Attorney General Curtis Hill called for a fair and thorough investigation into allegations of off-hours misconduct lodged against him by accusers, all of them anonymous until one revealed her identity today.
The Attorney General made the following statement:
“I now stand falsely accused of some of the same crimes I spent 28 years prosecuting. Yet without a thorough investigation — without the right to face my accusers and review the evidence against me — I am convicted by public officials demanding my resignation. I believed that the standard in this country is that you are innocent until proven guilty — not guilty until proven innocent.
“I am not resigning. The allegations against me are vicious and false. At no time did I ever grab or touch anyone inappropriately. The lack of fairness and the failure to recognize my constitutional rights are a complete travesty.

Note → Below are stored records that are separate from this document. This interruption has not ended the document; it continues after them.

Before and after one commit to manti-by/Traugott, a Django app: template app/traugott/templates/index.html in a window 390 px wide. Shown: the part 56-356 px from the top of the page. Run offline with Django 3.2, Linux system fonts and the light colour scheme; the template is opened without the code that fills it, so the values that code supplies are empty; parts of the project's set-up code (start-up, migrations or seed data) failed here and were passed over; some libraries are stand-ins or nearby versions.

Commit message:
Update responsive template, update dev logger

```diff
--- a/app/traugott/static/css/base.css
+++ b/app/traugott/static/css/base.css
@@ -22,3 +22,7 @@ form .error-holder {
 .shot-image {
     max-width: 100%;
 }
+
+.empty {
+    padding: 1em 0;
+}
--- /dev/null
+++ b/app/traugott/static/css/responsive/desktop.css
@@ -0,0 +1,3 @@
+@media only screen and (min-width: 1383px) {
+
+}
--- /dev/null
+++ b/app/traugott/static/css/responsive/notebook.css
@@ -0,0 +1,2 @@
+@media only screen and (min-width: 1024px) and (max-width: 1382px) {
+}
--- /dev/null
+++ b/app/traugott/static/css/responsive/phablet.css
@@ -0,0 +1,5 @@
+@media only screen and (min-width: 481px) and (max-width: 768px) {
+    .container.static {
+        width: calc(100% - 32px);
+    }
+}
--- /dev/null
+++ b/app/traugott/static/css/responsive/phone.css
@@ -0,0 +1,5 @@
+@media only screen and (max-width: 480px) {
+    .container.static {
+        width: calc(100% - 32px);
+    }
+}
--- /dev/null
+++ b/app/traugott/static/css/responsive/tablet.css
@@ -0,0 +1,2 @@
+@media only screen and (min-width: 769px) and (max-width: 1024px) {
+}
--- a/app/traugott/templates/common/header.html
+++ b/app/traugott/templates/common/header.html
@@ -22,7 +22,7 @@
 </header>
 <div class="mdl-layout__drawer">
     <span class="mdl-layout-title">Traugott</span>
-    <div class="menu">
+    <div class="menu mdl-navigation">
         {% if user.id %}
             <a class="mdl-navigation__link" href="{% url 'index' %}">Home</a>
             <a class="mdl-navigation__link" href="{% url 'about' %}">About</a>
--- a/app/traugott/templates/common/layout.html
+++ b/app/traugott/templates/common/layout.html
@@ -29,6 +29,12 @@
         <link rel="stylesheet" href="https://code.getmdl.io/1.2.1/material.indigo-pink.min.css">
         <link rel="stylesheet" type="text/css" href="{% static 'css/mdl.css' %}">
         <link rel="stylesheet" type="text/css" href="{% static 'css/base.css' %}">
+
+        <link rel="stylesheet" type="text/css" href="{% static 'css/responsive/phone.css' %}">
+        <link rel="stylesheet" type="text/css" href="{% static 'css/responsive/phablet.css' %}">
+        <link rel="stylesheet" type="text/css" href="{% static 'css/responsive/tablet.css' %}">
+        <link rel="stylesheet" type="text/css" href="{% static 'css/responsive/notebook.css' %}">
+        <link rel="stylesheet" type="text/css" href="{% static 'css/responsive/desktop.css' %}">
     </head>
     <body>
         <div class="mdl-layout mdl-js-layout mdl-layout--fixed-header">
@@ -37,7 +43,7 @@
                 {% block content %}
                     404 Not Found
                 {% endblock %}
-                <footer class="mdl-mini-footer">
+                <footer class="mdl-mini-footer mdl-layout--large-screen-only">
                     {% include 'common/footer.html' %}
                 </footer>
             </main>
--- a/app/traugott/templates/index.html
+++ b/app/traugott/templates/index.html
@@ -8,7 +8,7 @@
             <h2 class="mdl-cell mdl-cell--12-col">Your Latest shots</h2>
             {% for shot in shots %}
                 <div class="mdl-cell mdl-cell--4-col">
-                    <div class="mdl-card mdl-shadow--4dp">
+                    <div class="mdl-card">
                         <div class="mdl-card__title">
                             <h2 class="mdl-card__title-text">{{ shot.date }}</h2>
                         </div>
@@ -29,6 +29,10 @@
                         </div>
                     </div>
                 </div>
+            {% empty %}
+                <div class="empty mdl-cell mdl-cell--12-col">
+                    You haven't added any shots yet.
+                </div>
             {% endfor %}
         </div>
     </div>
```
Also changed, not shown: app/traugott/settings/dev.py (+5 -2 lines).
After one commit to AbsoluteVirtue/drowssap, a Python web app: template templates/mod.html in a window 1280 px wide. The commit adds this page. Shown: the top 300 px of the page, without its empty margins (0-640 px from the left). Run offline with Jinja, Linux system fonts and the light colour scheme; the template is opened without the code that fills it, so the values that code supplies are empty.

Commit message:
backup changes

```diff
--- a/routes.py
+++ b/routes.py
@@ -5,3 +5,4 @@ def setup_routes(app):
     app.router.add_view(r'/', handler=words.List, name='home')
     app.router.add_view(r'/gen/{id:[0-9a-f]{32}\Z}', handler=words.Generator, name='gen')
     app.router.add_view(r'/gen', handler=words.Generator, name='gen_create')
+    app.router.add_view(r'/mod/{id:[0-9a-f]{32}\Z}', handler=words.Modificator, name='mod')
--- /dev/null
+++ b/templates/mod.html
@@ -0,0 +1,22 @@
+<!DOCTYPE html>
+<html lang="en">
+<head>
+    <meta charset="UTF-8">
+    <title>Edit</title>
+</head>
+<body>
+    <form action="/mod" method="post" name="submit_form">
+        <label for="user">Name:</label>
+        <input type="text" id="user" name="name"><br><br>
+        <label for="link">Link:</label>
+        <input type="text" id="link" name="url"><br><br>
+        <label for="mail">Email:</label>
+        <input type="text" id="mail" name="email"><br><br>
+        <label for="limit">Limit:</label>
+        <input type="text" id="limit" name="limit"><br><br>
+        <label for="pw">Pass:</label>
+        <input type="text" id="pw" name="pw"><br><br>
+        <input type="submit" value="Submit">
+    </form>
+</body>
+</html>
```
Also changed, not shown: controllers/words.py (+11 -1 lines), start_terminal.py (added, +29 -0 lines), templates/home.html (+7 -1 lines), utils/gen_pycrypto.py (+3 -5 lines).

“Elected officials have called for my resignation without affording me any due process or conducting an actual, fair and independent investigation.
“The fact that the Governor, who appoints the Inspector General, has already determined the outcome of the investigation eliminates the ability of the Inspector General to conduct a fair and independent investigation.
“This fundamental lack of fairness and due process regarding this prejudicial so-called ‘investigation’ is in violation of the principles on which this country was founded.
“I demand an independent investigation by the Marion County Prosecutor’s Office, where my constitutional rights are respected and protected. Once the investigation is complete and I am exonerated, I would hope that my good name is properly restored with the same vigor with which it has been tarnished.”
Speaking this week to an Indianapolis TV station, an Indiana University law professor specializing in sexual assault law criticized the investigation by an outside law firm. Professor Jennifer Drobac — the R. Bruce Townsend Professor of Law at the IU McKinney School of Law — told WTHR (Ch. 13) the investigation “should be redone completely.”
“A thorough fact-finding, professional investigation was not done,” she said. “Under the law, those allegations should be substantiated or not. All parties questioned and conclusions should be drawn. That makes it safe for public servants to do their jobs.”